Blowing stuff up

Jul 8, 2009

It was for a class, no really, there was actual scientific research being performed when Dr. Henry Kowalski and four students, blew stuff up at the end of last semester (the students got actual credit for it too).

Doc K used students as an excuse to blow something up again. This time he did it with the blessing, and help, of the Michigan State Police Bomb Squad. (KetteringUniversity- where you can blow stuff up in the name of scientific research!)

In truth, Doc K, also known as Dr.Henry Kowalski, professor of Mechanical Engineering, and four senior students in his Experimental Mechanics class, performed research on detonator cord for the Bomb Squad as the students’ final class project.

They tested the commonly held theory that when blowing up something to open it or crush it (to reduce its danger potential), having water behind the detonator creates a more powerful explosion.

The testing they did on detonator cord (a la the popular Discovery Channel TV show Mythbusters) attempted to prove or disprove the theory. The State Police Forensic Science Division operated on the theory without knowing if it was true or not.

Ryan Gebs, of Preston, Idaho, Kay Bareiss, of Wesensteig, Germany, Michael Pedigo, of Hartland, Mich., and Kyle Kibbey, of Mason, Mich., blew up force plates with detonator cord on Friday, June 12 on the Kettering baseball diamonds.

“Force plates measure the force of an explosion, similar to a scale.
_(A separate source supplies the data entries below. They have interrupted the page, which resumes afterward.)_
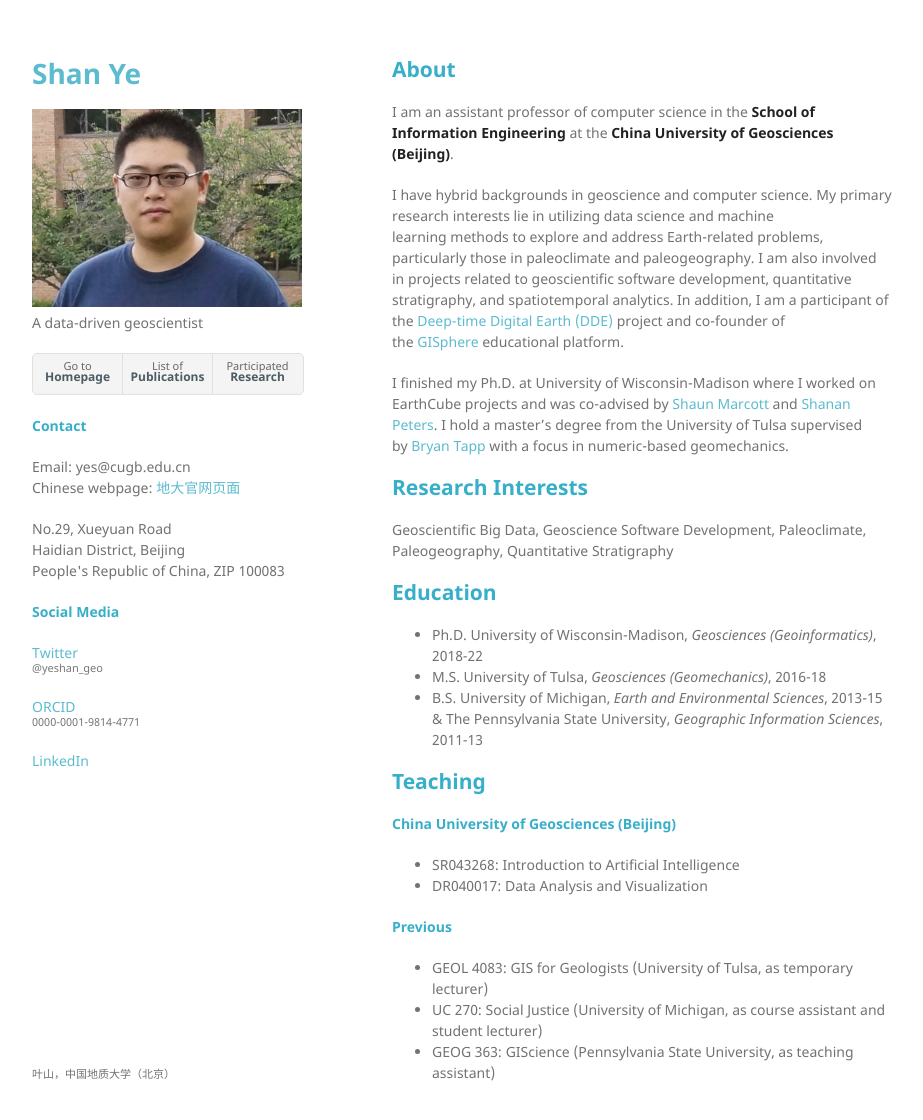
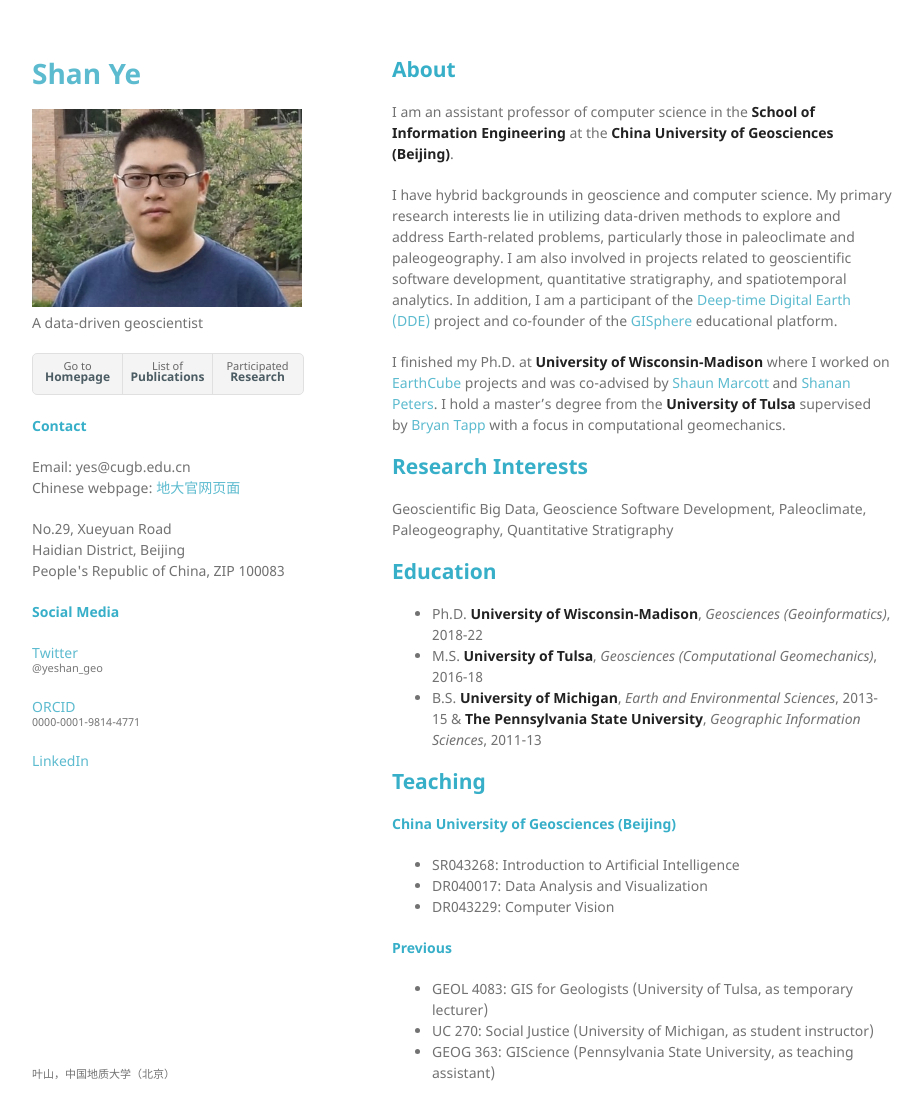
Before and after one commit to yeshan-geo/yeshan-geo.github.io, a Jekyll site: the page built from index.md, in a window 1280 px wide and 1153 px high. Shown: the top 1120 px of the window, without its empty margins (178-1101 px from the left). Built offline with Jekyll 4.4.1, drawn with Linux system fonts in a browser that asks for light colours; our own code applies the rules of GitHub Pages for plain Markdown files.

Commit message:
Update index.md

```diff
--- a/index.md
+++ b/index.md
@@ -2,9 +2,9 @@
 
 I am an assistant professor of computer science in the **School of Information Engineering** at the **China University of Geosciences (Beijing)**.
 
-I have hybrid backgrounds in geoscience and computer science. My primary research interests lie in utilizing data science and machine learning methods to explore and address Earth-related problems, particularly those in paleoclimate and paleogeography. I am also involved in projects related to geoscientific software development, quantitative stratigraphy, and spatiotemporal analytics. In addition, I am a participant of the [Deep-time Digital Earth (DDE)](https://www.ddeworld.org/) project and co-founder of the [GISphere](https://gisphere.info/) educational platform.
+I have hybrid backgrounds in geoscience and computer science. My primary research interests lie in utilizing data-driven methods to explore and address Earth-related problems, particularly those in paleoclimate and paleogeography. I am also involved in projects related to geoscientific software development, quantitative stratigraphy, and spatiotemporal analytics. In addition, I am a participant of the [Deep-time Digital Earth (DDE)](https://www.ddeworld.org/) project and co-founder of the [GISphere](https://gisphere.info/) educational platform.
 
-I finished my Ph.D. at University of Wisconsin-Madison where I worked on EarthCube projects and was co-advised by [Shaun Marcott](https://geoscience.wisc.edu/people/marcott-shaun/) and [Shanan Peters](http://strata.geology.wisc.edu/). I hold a master's degree from the University of Tulsa supervised by [Bryan Tapp](https://faculty.utulsa.edu/faculty/bryan-tapp/) with a focus in numeric-based geomechanics.
+I finished my Ph.D. at **University of Wisconsin-Madison** where I worked on [EarthCube](https://www.earthcube.org/) projects and was co-advised by [Shaun Marcott](https://geoscience.wisc.edu/people/marcott-shaun/) and [Shanan Peters](http://strata.geology.wisc.edu/). I hold a master's degree from the **University of Tulsa** supervised by [Bryan Tapp](https://faculty.utulsa.edu/faculty/bryan-tapp/) with a focus in computational geomechanics.
 
 ## Research Interests
 
@@ -12,17 +12,18 @@ Geoscientific Big Data, Geoscience Software Development, Paleoclimate, Paleogeog
 
 ## Education
 
-- Ph.D. University of Wisconsin-Madison, *Geosciences (Geoinformatics)*, 2018-22
-- M.S. University of Tulsa, *Geosciences (Geomechanics)*, 2016-18
-- B.S. University of Michigan, *Earth and Environmental Sciences*, 2013-15 & The Pennsylvania State University, *Geographic Information Sciences*, 2011-13
+- Ph.D. **University of Wisconsin-Madison**, *Geosciences (Geoinformatics)*, 2018-22
+- M.S. **University of Tulsa**, *Geosciences (Computational Geomechanics)*, 2016-18
+- B.S. **University of Michigan**, *Earth and Environmental Sciences*, 2013-15 & **The Pennsylvania State University**, *Geographic Information Sciences*, 2011-13
 
 ## Teaching
 
 #### China University of Geosciences (Beijing)
 - SR043268: Introduction to Artificial Intelligence
 - DR040017: Data Analysis and Visualization
+- DR043229: Computer Vision
 
 #### Previous
 - GEOL 4083: GIS for Geologists (University of Tulsa, as temporary lecturer)
-- UC 270: Social Justice (University of Michigan, as course assistant and student lecturer)
+- UC 270: Social Justice (University of Michigan, as student instructor)
 - GEOG 363: GIScience (Pennsylvania State University, as teaching assistant)
```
Strain gauges inside measure tension or compression,” said Gebs. The students attached the force plates to an oscilloscope to log data for analysis and used a high speed video camera to capture the results visually.

Detective Sergeant Rick Bekemeier, bomb technician and Sergeant Scott Hasse, bomb squad, assisted the students in setting up the tests and managed the detonator cord and explosions.

To test whether water behind the explosion increased the force of the blast, the group fired detonator cord without water and with IV bags lying on top of the cord. The IV bags were used because they provided a compact portable source of water.

“The IV bag holds down the detonator cord,” explained Gebs, “without it the blast goes out in a 360 degree radius. Because the IV holds down the detonator cord it concentrates the blast downward onto the board, intensifying it in that direction,” he added.

According to the data collection equipment, the first blast, without water, exerted about 4,000 pounds of force. The first blast with water was estimated to exert more then 10,000 pounds of force on the board.

The cord without water ripped through the first few layers of the plywood sheet used to protect the force plates, cutting through a few layers. The explosions with water behind them penetrated through four or more layers of the plywood and actually cracked a cement cinder block in half during one blast. Theory proved – there was about six times the penetration into wood with water behind the blast and much better penetration into the cinder block.

Doc K said he would like to secure the donation of a newer high speed video camera because he wants to see how paint balls explode. He’ll probably claim THAT’S in the name of scientific research, too.

Written by Dawn Hibbard
810.762.9865
dhibbard@kettering.edu